Now that Hurricanes Harvey and Irma have passed, the affected region is in the midst of assessing the damages, and the impacts to its businesses and economy in the short and long term.
Returning to Power
In the immediate aftermath of Irma, millions were left without power. While some large facilities – such as hospitals – are able to keep operational with generators and water wells, many other businesses are struggling to get back to work in the dark. Where possible, employees have been telecommuting.
As DRI President and CEO Chloe Demrovsky noted in a recent interview by the Associated Press companies whose workers can telecommute have a better chance of survival after a major disaster.
“For other types of businesses, it’s going to be a lot harder,” she said. “They have to ask, how long can we keep our doors shuttered?”
Paying workers has become a major obstacle for employers as they re-open, particularly accessing payments without power. Hourly employees are hardest hit, as they may have to go without pay until the situation is resolved.
Florida’s Economic Impact
Among the industries most hard hit by Irma were food services, amusement parks, and retailers.
Investment firm UBS identified 90 companies who conduct more than 10% of their business in the region, many of which are restaurant chains with a significant presence in the South, including Sonic, Dairy Queen, and Cracker Barrel – which will have to close many of its locations as damage is assessed.
The outlook for the produce industry is “grim,” according to Produce Retailer. Based on grower reports, citrus crop loss may be in the 50% to 70% range in some areas. Florida produces some 70% of the citrus in the U.S., a $9 billion annual impact on the state’s economy. Other harvest losses could set growers back at least a month.

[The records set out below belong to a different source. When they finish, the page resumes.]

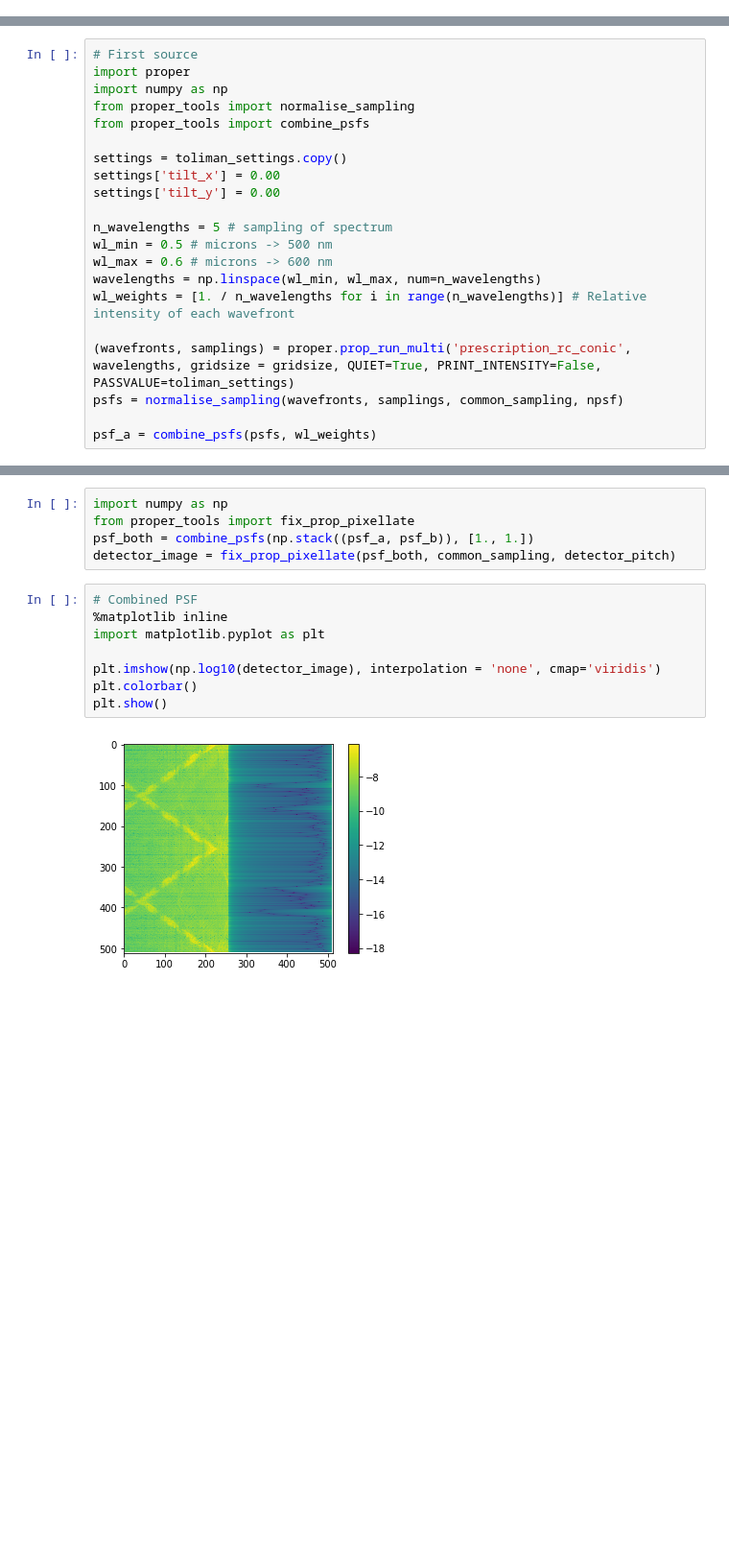
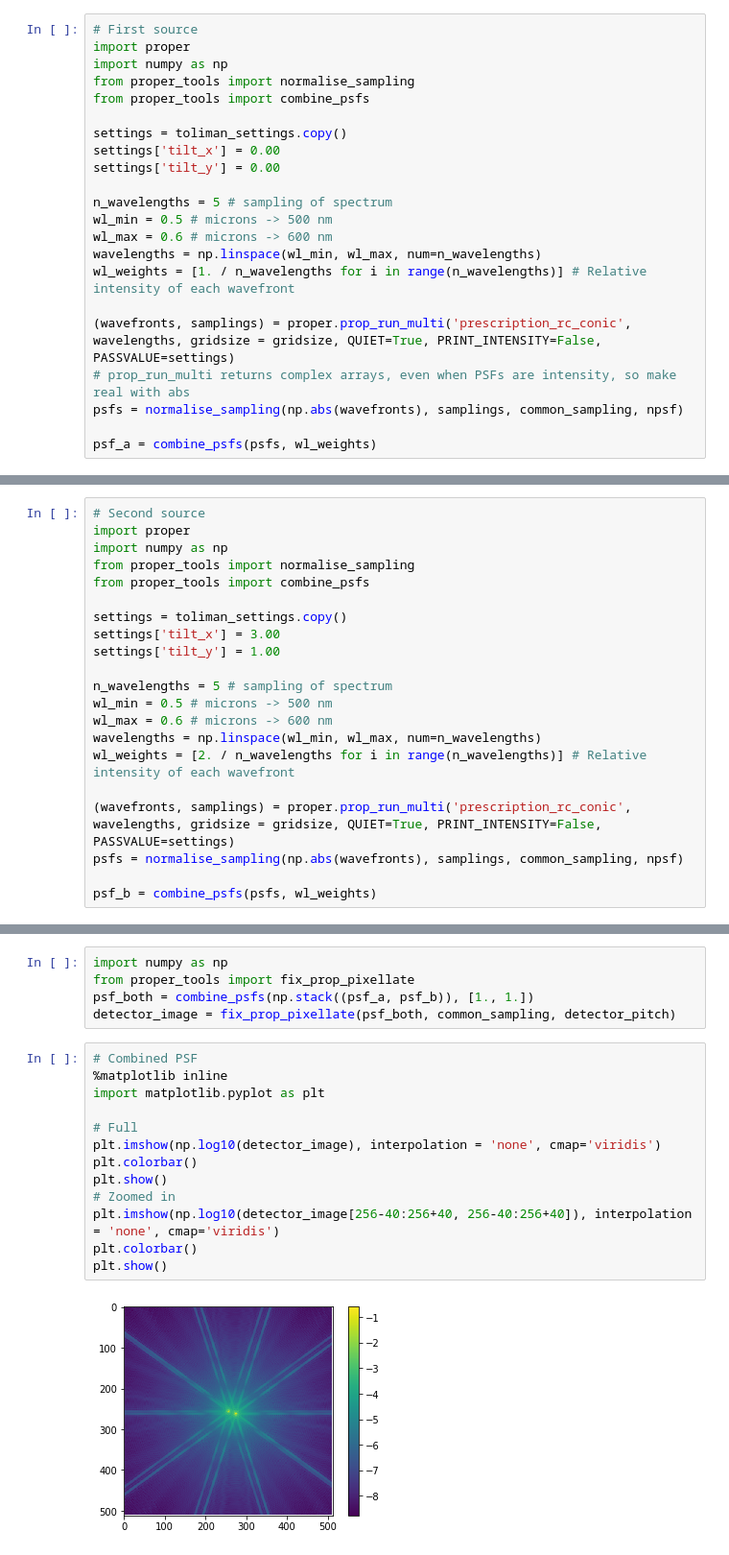
Before and after one commit to benjaminpope/toliman, a Jupyter notebook: image_modelling/toliman PROPER dual sources.ipynb, the cells around one changed output, grey strips where cells are left out. Shown at 96% size. Drawn from its saved outputs; the diff is of its cells as text; blank space fills up the shorter version.

Commit message:
Added workaround for PROPER casting multispectral intensity output to complex128

```diff
--- a/image_modelling/toliman PROPER dual sources.ipynb
+++ b/image_modelling/toliman PROPER dual sources.ipynb
@@ -22,3 +22,25 @@ detector_pitch = 11.0e-6 # m/pixel on detector
 npixels = 512 # Size of detector, in pixels
 npsf = npixels*2
 common_sampling = detector_pitch/2. # for Nyquist
+# %%
+# First source
+import proper
+import numpy as np
+from proper_tools import normalise_sampling
+from proper_tools import combine_psfs
+
+settings = toliman_settings.copy()
+settings['tilt_x'] = 0.00
+settings['tilt_y'] = 0.00
+
+n_wavelengths = 5 # sampling of spectrum
+wl_min = 0.5 # microns -> 500 nm
+wl_max = 0.6 # microns -> 600 nm
+wavelengths = np.linspace(wl_min, wl_max, num=n_wavelengths)
+wl_weights = [1. / n_wavelengths for i in range(n_wavelengths)] # Relative intensity of each wavefront
+
+(wavefronts, samplings) = proper.prop_run_multi('prescription_rc_conic', wavelengths, gridsize = gridsize, QUIET=True, PRINT_INTENSITY=False, PASSVALUE=settings)
+# prop_run_multi returns complex arrays, even when PSFs are intensity, so make real with abs
+psfs = normalise_sampling(np.abs(wavefronts), samplings, common_sampling, npsf)
+
+psf_a = combine_psfs(psfs, wl_weights)
@@ -25,21 +59,21 @@ common_sampling = detector_pitch/2. # for Nyquist
 # %%
-# First source
+# Second source
 import proper
 import numpy as np
 from proper_tools import normalise_sampling
 from proper_tools import combine_psfs
 
 settings = toliman_settings.copy()
-settings['tilt_x'] = 0.00
-settings['tilt_y'] = 0.00
+settings['tilt_x'] = 3.00
+settings['tilt_y'] = 1.00
 
 n_wavelengths = 5 # sampling of spectrum
 wl_min = 0.5 # microns -> 500 nm
 wl_max = 0.6 # microns -> 600 nm
 wavelengths = np.linspace(wl_min, wl_max, num=n_wavelengths)
-wl_weights = [1. / n_wavelengths for i in range(n_wavelengths)] # Relative intensity of each wavefront
+wl_weights = [2. / n_wavelengths for i in range(n_wavelengths)] # Relative intensity of each wavefront
 
-(wavefronts, samplings) = proper.prop_run_multi('prescription_rc_conic', wavelengths, gridsize = gridsize, QUIET=True, PRINT_INTENSITY=False, PASSVALUE=toliman_settings)
-psfs = normalise_sampling(wavefronts, samplings, common_sampling, npsf)
+(wavefronts, samplings) = proper.prop_run_multi('prescription_rc_conic', wavelengths, gridsize = gridsize, QUIET=True, PRINT_INTENSITY=False, PASSVALUE=settings)
+psfs = normalise_sampling(np.abs(wavefronts), samplings, common_sampling, npsf)
 
-psf_a = combine_psfs(psfs, wl_weights)
+psf_b = combine_psfs(psfs, wl_weights)
@@ -96,10 +97,15 @@ detector_image = fix_prop_pixellate(psf_both, common_sampling, detector_pitch)
 # %%
 # Combined PSF
 %matplotlib inline
 import matplotlib.pyplot as plt
 
+# Full
 plt.imshow(np.log10(detector_image), interpolation = 'none', cmap='viridis')
 plt.colorbar()
 plt.show()
+# Zoomed in
+plt.imshow(np.log10(detector_image[256-40:256+40, 256-40:256+40]), interpolation = 'none', cmap='viridis')
+plt.colorbar()
+plt.show()
 # %% [output]
-[figure, old version]
+[figure, new version]
```
Also changed, not shown: parts of 5 cells of this notebook.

While amusement parks remained physically unscathed, Orlando area attractions are losing millions of dollars in tourist revenues, as supporting hotels and restaurants struggle to regain power, transit access, and supply deliveries. Roughly 100 sites shut down ahead of the storm, including Universal Orlando, SeaWorld, Busch Gardens, and DisneyWorld, which shut down only four other times in its 46-year history.
Supply Chain Slowdown
Supply chains are expected to be disrupted across the board, which could lead to delays in delivery of holiday inventories for some retailers, according to the Institute for Supply Management.
Among the findings from a survey about the economic impacts of Hurricane Harvey:
DRI will continue tracking the effects of the hurricanes on businesses and their recovery efforts. If you are a resilience professional working in the affected regions, please reach out to us at firstname.lastname@example.org.